● Action item:
Read the data, and whenever a line holds the word "linksAndExamples", report that line.

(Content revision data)
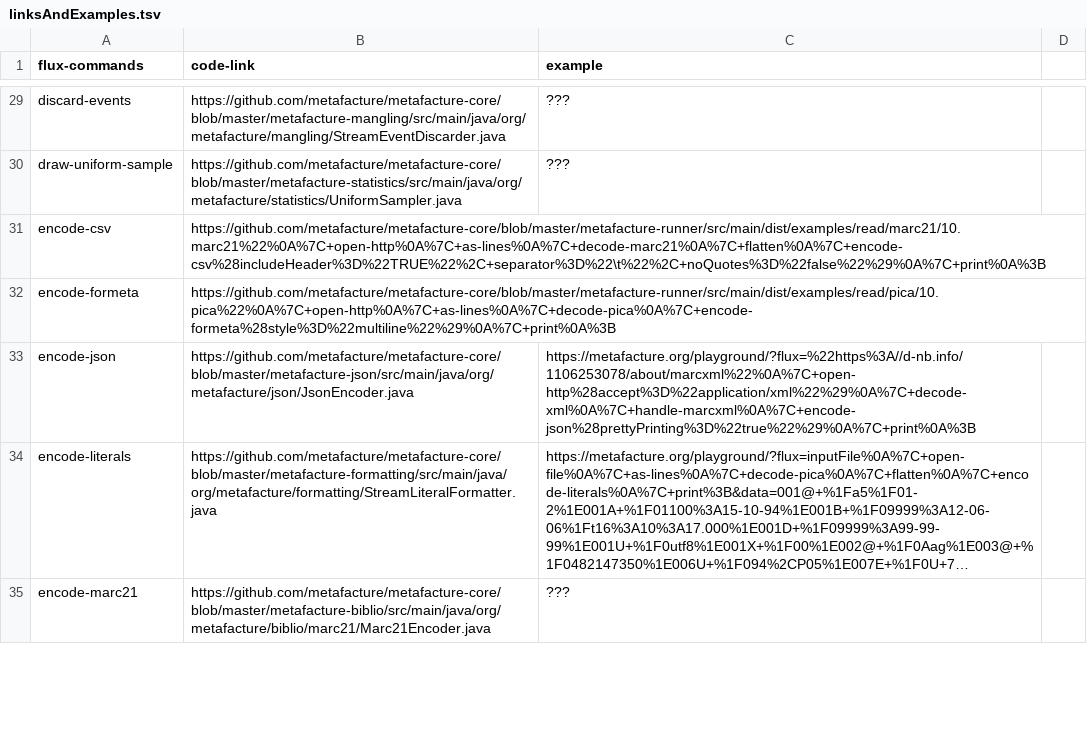
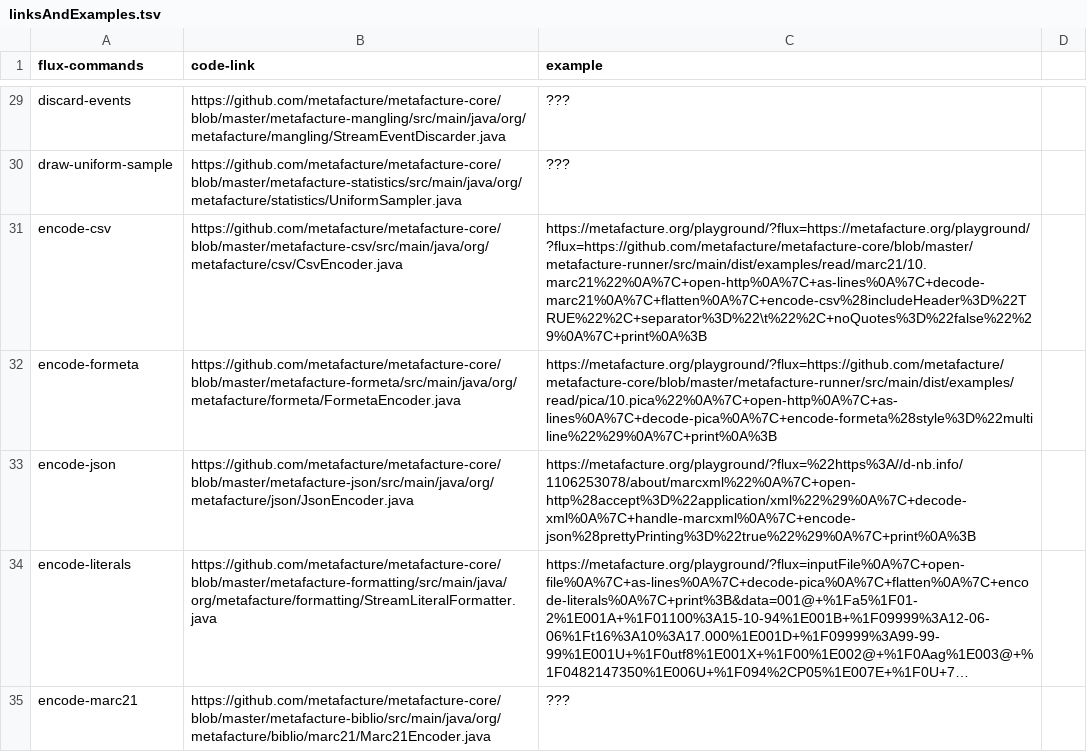
Before and after one commit to metafacture/metafacture-documentation, a TSV file: linksAndExamples.tsv, drawn as a sheet; only a part is shown, gaps mark what is left out; long unchanged cells end in …; the diff covers the shown part only.

Commit message:
Update links

```diff
--- a/linksAndExamples.tsv
+++ b/linksAndExamples.tsv
@@ -30,4 +30,4 @@ discard-events	https://github.com/metafacture/metafacture-core/blob/master/metaf
 draw-uniform-sample	https://github.com/metafacture/metafacture-core/blob/master/metafacture-statistics/src/main/java/org/metafacture/statistics/UniformSampler.java	???
-encode-csv	https://github.com/metafacture/metafacture-core/blob/master/metafacture-runner/src/main/dist/examples/read/marc21/10.marc21%22%0A%7C+open-http%0A%7C+as-lines%0A%7C+decode-marc21%0A%7C+flatten%0A%7C+encode-csv%28includeHeader%3D%22TRUE%22%2C+separator%3D%22\t%22%2C+noQuotes%3D%22false%22%29%0A%7C+print%0A%3B
-encode-formeta	https://github.com/metafacture/metafacture-core/blob/master/metafacture-runner/src/main/dist/examples/read/pica/10.pica%22%0A%7C+open-http%0A%7C+as-lines%0A%7C+decode-pica%0A%7C+encode-formeta%28style%3D%22multiline%22%29%0A%7C+print%0A%3B
+encode-csv	https://github.com/metafacture/metafacture-core/blob/master/metafacture-csv/src/main/java/org/metafacture/csv/CsvEncoder.java	https://metafacture.org/playground/?flux=https://metafacture.org/playground/?flux=https://github.com/metafacture/metafacture-core/blob/master/metafacture-runner/src/main/dist/examples/read/marc21/10.marc21%22%0A%7C+open-http%0A%7C+as-lines%0A%7C+decode-marc21%0A%7C+flatten%0A%7C+encode-csv%28includeHeader%3D%22TRUE%22%2C+separator%3D%22\t%22%2C+noQuotes%3D%22false%22%29%0A%7C+print%0A%3B
+encode-formeta	https://github.com/metafacture/metafacture-core/blob/master/metafacture-formeta/src/main/java/org/metafacture/formeta/FormetaEncoder.java	https://metafacture.org/playground/?flux=https://github.com/metafacture/metafacture-core/blob/master/metafacture-runner/src/main/dist/examples/read/pica/10.pica%22%0A%7C+open-http%0A%7C+as-lines%0A%7C+decode-pica%0A%7C+encode-formeta%28style%3D%22multiline%22%29%0A%7C+print%0A%3B
 encode-json	https://github.com/metafacture/metafacture-core/blob/master/metafacture-json/src/main/java/org/metafacture/json/JsonEncoder.java	https://metafacture.org/playground/?flux=%22https%3A//d-nb.info/1106253078/about/marcxml%22%0A%7C+open-http%28accept%3D%22application/xml%22%29%0A%7C+decode-xml%0A%7C+handle-marcxml%0A%7C+encode-json%28prettyPrinting%3D%22true%22%29%0A%7C+print%0A%3B
```
Also changed, not shown: 1 removed row and 5 edited cells elsewhere in this file.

● Solution:
Before and after one commit to metafacture/metafacture-documentation, a TSV file: linksAndExamples.tsv, drawn as a sheet; only a part is shown, gaps mark what is left out; long unchanged cells end in …; the diff covers the shown part only.
--- a/linksAndExamples.tsv
+++ b/linksAndExamples.tsv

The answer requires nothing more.